A weed is a plant that's out of place - and Vasey Grass is out of place in my yard.

So I've got some hot, sweaty work that needs to be done:  cutting off and bagging all the seedheads before the seeds drop, then rooting out the plants and freeing the soil for other, more desireable species.

On the plus side, though, I really like how the tall clump grass looks along the water's edge.  Now, what more desireable species can I plant there?

4 comments:

Cody Zinker said...

Thanks for posting on this. I think the same way and find myself disappointed that a plant is really a weed.

Gaia Gardener: said...

Cody, it is a real pleasure to meet someone who thinks this way, too! Most people seem to think "pull it out first, identify it later." Not helpful!!! Thanks for letting me know I'm not alone in my way of acting..... Cynthia

katob427 said...
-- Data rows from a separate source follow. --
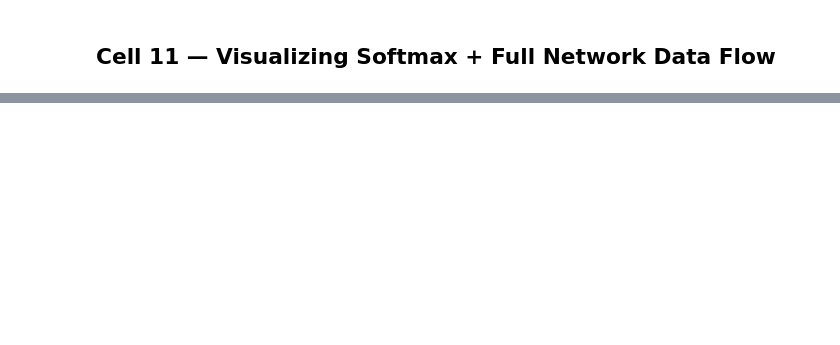
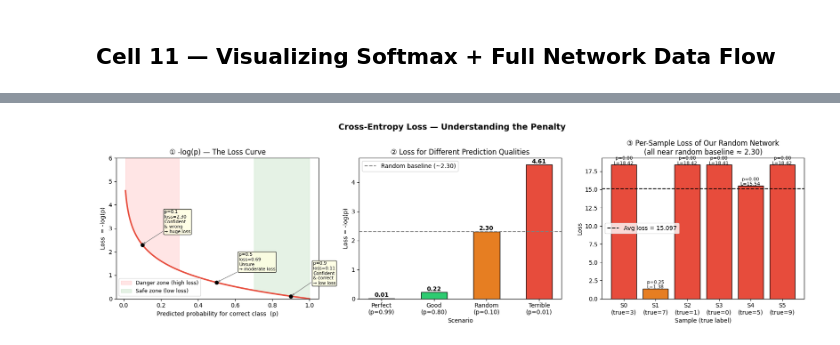
Before and after one commit to prathamesh-ai/Neural-Networks-from-scratch, a Jupyter notebook: network.ipynb, the cells around one changed output, grey strips where cells are left out. Drawn from its saved outputs; the diff is of its cells as text; code cells hidden in the pictures; blank space fills up the shorter version.

```diff
--- a/network.ipynb
+++ b/network.ipynb
@@ -603,0 +797,75 @@ print(f"\nPredicted classes for 5 samples: {preds}")
+# %%
+fig, axes = plt.subplots(1, 3, figsize=(17, 5))
+fig.suptitle("Cross-Entropy Loss — Understanding the Penalty", fontsize=14, fontweight='bold')
+
+# ── Plot 1: -log(p) curve ─────────────────────────────────────────────────────
+ax = axes[0]
+p = np.linspace(0.01, 1.0, 300)
+ax.plot(p, -np.log(p), color='#e74c3c', lw=2.5)
+ax.set_title("① -log(p) — The Loss Curve")
+ax.set_xlabel("Predicted probability for correct class  (p)")
+ax.set_ylabel("Loss  = -log(p)")
+ax.set_ylim(0, 6)
+
+# Annotate key points
+for prob, label in [(0.9, "Confident\n& correct\n→ low loss"),
+                    (0.5, "Unsure\n→ moderate loss"),
+                    (0.1, "Confident\n& wrong\n→ huge loss")]:
+    loss_val = -np.log(prob)
+    ax.annotate(f"p={prob}\nloss={loss_val:.2f}\n{label}",
+                xy=(prob, loss_val),
+                xytext=(prob + 0.12, loss_val + 0.5),
+                fontsize=7.5,
+                arrowprops=dict(arrowstyle='->', color='gray'),
+                bbox=dict(boxstyle='round,pad=0.2', facecolor='lightyellow', alpha=0.8))
+    ax.plot(prob, loss_val, 'ko', markersize=6)
+
+ax.fill_between(p, -np.log(p), 6, where=(p < 0.3), alpha=0.1, color='red',   label='Danger zone (high loss)')
+ax.fill_between(p, -np.log(p), 6, where=(p > 0.7), alpha=0.1, color='green', label='Safe zone (low loss)')
+ax.legend(fontsize=9)
+
+# ── Plot 2: Loss per sample — comparing good vs bad prediction ────────────────
+ax = axes[1]
+scenarios = {
+    'Perfect\n(p=0.99)':   0.99,
+    'Good\n(p=0.80)':      0.80,
+    'Random\n(p=0.10)':    0.10,
+    'Terrible\n(p=0.01)':  0.01,
+}
+s_labels = list(scenarios.keys())
+s_losses = [-np.log(v) for v in scenarios.values()]
+s_colors = ['#27ae60', '#2ecc71', '#e67e22', '#e74c3c']
+
+bars = ax.bar(s_labels, s_losses, color=s_colors, edgecolor='black', width=0.5)
+ax.set_title("② Loss for Different Prediction Qualities")
+ax.set_ylabel("Loss = -log(p)")
+ax.set_xlabel("Scenario")
+for bar, loss_v in zip(bars, s_losses):
+    ax.text(bar.get_x() + bar.get_width()/2, bar.get_height() + 0.05,
+            f"{loss_v:.2f}", ha='center', fontsize=10, fontweight='bold')
+ax.axhline(-np.log(0.1), color='gray', linestyle='--', lw=1.5, label='Random baseline (~2.30)')
+ax.legend()
+
+# ── Plot 3: Our network's loss — per sample breakdown ────────────────────────
+ax = axes[2]
+correct_probs = A2_demo[Y_demo, np.arange(6)]
+per_sample_loss = -np.log(correct_probs + 1e-8)
+sample_colors = ['#27ae60' if p > 0.5 else '#e67e22' if p > 0.2 else '#e74c3c'
+                 for p in correct_probs]
+
+bars = ax.bar([f"S{i}\n(true={Y_demo[i]})" for i in range(6)],
+              per_sample_loss, color=sample_colors, edgecolor='black')
+for bar, lv, cp in zip(bars, per_sample_loss, correct_probs):
+    ax.text(bar.get_x() + bar.get_width()/2, bar.get_height() + 0.02,
+            f"p={cp:.2f}\nL={lv:.2f}", ha='center', fontsize=8)
+
+ax.axhline(loss, color='black', linestyle='--', lw=1.5, label=f'Avg loss = {loss:.3f}')
+ax.set_title("③ Per-Sample Loss of Our Random Network\n(all near random baseline ≈ 2.30)")
+ax.set_ylabel("Loss")
+ax.set_xlabel("Sample (true label)")
+ax.legend()
+
+plt.tight_layout()
+plt.show()
+# %% [output]
+[figure, added]
```
Also changed, not shown: parts of 8 cells of this notebook.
I was so disappointed years ago when my first garlic mustard bloomed and I found out its true identity...
Would wild rice be an option? Too tall? I'm not sure how this replacement would go over with the groundskeeper since it's equally grassy looking!
Frank

Gaia Gardener: said...

There are native grasses I can use; I just have to figure out what I want and then clear out enough to plant them! LOL! Lots of work still to be done to even begin to consider our yard as a garden spot.